_Activity_: Report, as a number alone, how many lines below contain the string "decisions".
(Beginning of Records to use)
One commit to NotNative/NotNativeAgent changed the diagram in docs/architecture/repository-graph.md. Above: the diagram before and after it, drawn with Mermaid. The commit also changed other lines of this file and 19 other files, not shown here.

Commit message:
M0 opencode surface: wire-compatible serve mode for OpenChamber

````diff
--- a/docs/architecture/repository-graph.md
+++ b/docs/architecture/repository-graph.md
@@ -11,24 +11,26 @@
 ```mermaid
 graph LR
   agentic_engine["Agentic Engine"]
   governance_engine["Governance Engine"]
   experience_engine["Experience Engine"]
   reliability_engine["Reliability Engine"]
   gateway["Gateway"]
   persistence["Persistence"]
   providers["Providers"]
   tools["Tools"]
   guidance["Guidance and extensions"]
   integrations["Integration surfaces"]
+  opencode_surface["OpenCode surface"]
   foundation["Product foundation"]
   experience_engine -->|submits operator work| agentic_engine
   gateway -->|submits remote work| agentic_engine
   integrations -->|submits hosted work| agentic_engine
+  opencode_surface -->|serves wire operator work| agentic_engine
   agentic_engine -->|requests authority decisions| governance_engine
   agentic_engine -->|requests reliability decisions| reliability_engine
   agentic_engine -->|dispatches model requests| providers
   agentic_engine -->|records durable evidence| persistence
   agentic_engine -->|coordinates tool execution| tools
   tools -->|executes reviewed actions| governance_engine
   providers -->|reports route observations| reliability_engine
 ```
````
(End of Records to use)
_Exercise result_: 2